(Change detection outputs)
^^^^

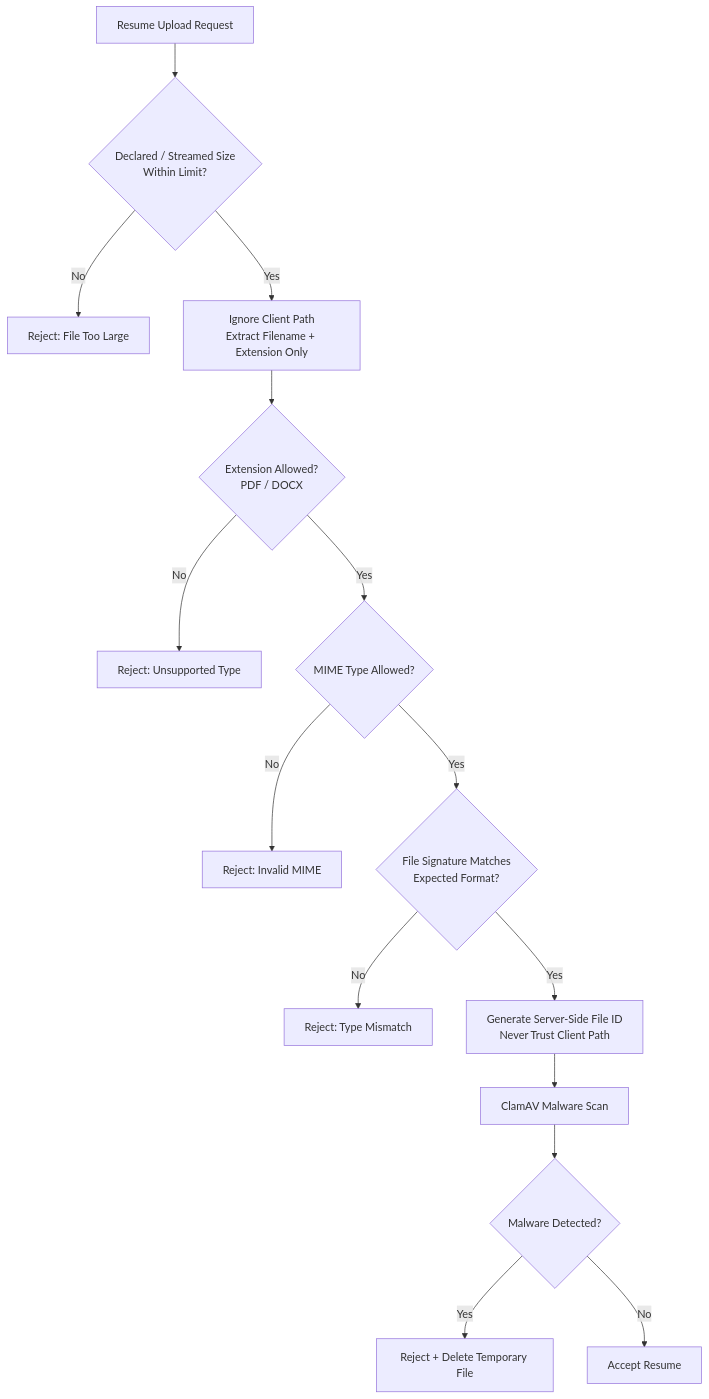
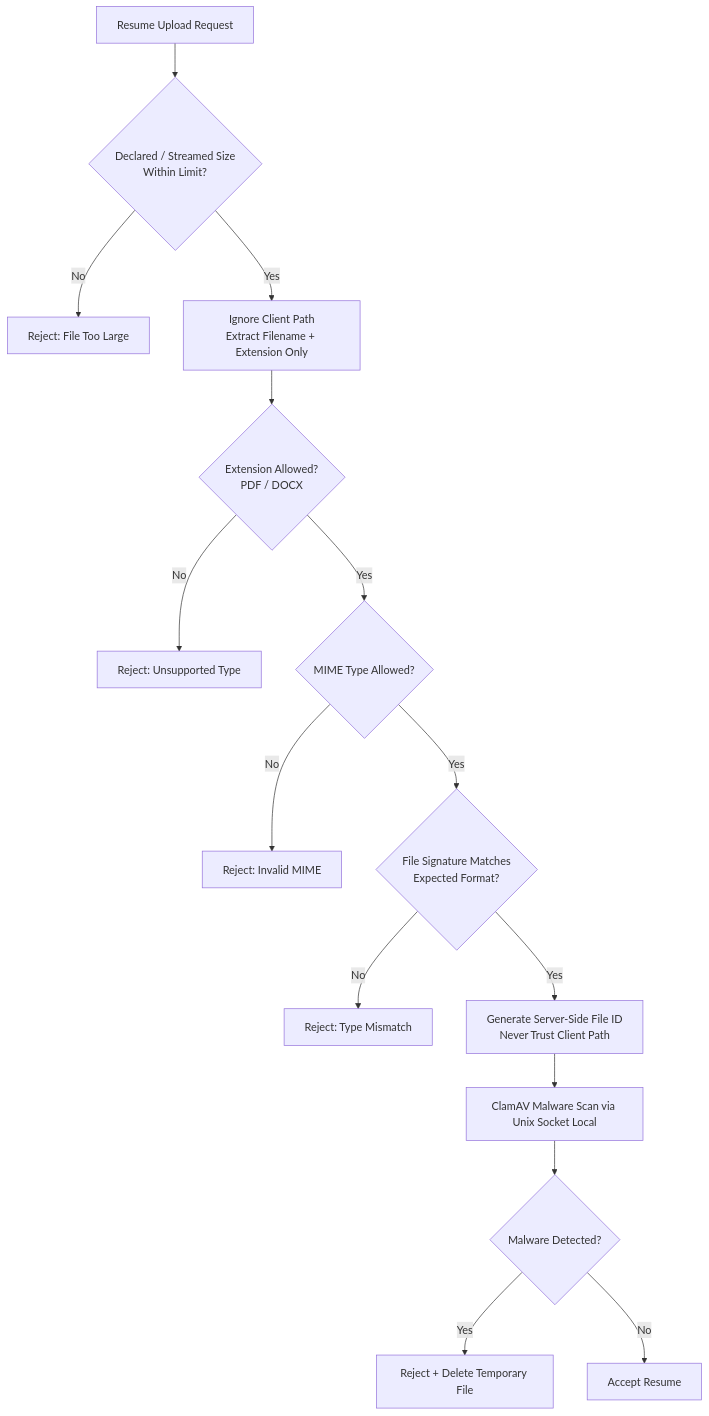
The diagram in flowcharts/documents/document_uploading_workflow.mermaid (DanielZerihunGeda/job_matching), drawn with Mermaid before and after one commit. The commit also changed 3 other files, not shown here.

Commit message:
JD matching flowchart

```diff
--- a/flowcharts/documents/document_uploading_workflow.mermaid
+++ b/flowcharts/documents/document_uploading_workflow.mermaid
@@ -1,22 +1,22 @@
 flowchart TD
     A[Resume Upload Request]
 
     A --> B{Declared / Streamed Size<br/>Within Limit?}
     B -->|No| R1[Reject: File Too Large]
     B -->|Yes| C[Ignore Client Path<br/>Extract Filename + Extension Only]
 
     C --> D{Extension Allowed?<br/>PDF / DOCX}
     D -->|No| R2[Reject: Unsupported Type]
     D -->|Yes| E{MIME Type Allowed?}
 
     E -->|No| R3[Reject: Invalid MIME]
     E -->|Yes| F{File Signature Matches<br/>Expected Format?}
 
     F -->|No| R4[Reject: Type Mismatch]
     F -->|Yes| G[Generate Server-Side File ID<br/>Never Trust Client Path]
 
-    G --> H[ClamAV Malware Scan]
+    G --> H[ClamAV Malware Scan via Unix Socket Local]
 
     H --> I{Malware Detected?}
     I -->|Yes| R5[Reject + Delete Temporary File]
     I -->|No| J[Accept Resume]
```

^^^^

PROBLEM DESCRIPTION :: Except for the pictures, set down all of the records exactly.

RESULT BELOW ::
The diagram in flowcharts/documents/document_uploading_workflow.mermaid (DanielZerihunGeda/job_matching), drawn with Mermaid before and after one commit. The commit also changed 3 other files, not shown here.

Commit message:
JD matching flowchart

```diff
--- a/flowcharts/documents/document_uploading_workflow.mermaid
+++ b/flowcharts/documents/document_uploading_workflow.mermaid
@@ -1,22 +1,22 @@
 flowchart TD
     A[Resume Upload Request]
 
     A --> B{Declared / Streamed Size<br/>Within Limit?}
     B -->|No| R1[Reject: File Too Large]
     B -->|Yes| C[Ignore Client Path<br/>Extract Filename + Extension Only]
 
     C --> D{Extension Allowed?<br/>PDF / DOCX}
     D -->|No| R2[Reject: Unsupported Type]
     D -->|Yes| E{MIME Type Allowed?}
 
     E -->|No| R3[Reject: Invalid MIME]
     E -->|Yes| F{File Signature Matches<br/>Expected Format?}
 
     F -->|No| R4[Reject: Type Mismatch]
     F -->|Yes| G[Generate Server-Side File ID<br/>Never Trust Client Path]
 
-    G --> H[ClamAV Malware Scan]
+    G --> H[ClamAV Malware Scan via Unix Socket Local]
 
     H --> I{Malware Detected?}
     I -->|Yes| R5[Reject + Delete Temporary File]
     I -->|No| J[Accept Resume]
```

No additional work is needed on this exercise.